Therapeutic Cells via Functional Modification: Influence of Molecular Properties of Polymer Grafts on In Vivo Circulation, Clearance, Immunogenicity, and Antigen Protection

Modulation of cell surface properties via functional modification is of great interest in cell-based therapies, drug delivery, and in transfusion. We study the in vivo circulation, immuogenicity, and mechanism of clearance of hyperbranched polyglycerol (HPG)-modified red blood cells (RBCs) as a function of molecular properties of HPGs. The circulation half-life of modified cells can be modulated by controlling the polymer graft concentration on RBCs; low graft concentrations (0.25 and 0.5 mM) showed normal circulation as that of control RBCs. Molecular weight of HPG did not affect the circulation of modified RBCs. HPG grafting on RBCs reduced CD47 self-protein accessibility in a graft concentration-dependent fashion. HPG-grafted RBCs are not immunogenic, as is evident from their similar circulation profile upon repeated administration in mice and monitoring over 100 days. Histological examination of the spleen, liver, and kidneys of the mice injected with modified RBCs revealed distinct differences, such as elevated iron deposits and an increase in the number of CD45 expressing cells at high graft concentration of HPGs (1.5 mM); no changes were seen at low graft concentration. The absence of iron deposits in the white pulp region of the spleen and its presence in the red pulp region indicates that the clearance of functional RBCs occurs in the venous sinuses mechanical filtering system, similar to the clearance of unmodified senescent RBCs. HPG modification at grafting concentrations that yield long circulation in mice produced camouflage of a large number of minor blood group antigens on human RBCs, demonstrating its utility in chronic transfusion.

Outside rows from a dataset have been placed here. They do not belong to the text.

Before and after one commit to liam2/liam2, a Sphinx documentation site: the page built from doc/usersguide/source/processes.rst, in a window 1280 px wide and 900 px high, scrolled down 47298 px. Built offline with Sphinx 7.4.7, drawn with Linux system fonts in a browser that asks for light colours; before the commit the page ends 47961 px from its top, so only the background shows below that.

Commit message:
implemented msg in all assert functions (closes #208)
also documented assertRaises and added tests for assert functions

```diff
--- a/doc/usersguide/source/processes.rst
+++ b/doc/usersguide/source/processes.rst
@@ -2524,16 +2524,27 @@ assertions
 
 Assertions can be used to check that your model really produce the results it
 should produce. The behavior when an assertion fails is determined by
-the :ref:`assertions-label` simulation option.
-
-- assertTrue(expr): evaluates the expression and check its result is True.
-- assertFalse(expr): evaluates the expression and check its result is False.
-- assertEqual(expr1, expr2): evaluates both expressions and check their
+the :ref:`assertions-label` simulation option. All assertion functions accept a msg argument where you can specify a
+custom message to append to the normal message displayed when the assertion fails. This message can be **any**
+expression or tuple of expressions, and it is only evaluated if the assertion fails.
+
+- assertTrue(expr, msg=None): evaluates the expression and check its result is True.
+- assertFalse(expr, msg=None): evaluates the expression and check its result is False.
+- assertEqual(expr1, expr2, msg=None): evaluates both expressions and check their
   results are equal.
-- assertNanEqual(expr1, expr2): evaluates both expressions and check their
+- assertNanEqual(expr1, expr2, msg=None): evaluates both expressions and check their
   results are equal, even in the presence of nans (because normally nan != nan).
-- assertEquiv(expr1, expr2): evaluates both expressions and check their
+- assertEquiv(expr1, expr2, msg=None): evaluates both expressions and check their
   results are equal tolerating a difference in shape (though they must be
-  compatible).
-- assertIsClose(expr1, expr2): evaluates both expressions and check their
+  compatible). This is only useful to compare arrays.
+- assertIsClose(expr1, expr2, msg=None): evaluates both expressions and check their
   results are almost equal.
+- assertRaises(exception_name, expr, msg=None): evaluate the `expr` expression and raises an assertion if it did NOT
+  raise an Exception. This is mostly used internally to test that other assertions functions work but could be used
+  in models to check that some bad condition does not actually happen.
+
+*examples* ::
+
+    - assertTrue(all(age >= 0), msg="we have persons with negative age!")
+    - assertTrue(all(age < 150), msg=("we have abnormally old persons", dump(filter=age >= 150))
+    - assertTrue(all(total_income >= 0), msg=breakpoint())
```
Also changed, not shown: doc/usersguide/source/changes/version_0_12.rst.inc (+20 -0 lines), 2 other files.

The normal circulation, nonimmunogenic nature, and the potential to modulate the circulation time of modified cells without toxicity make this HPG-based cell surface modification approach attractive for drug delivery and other cell-based therapies.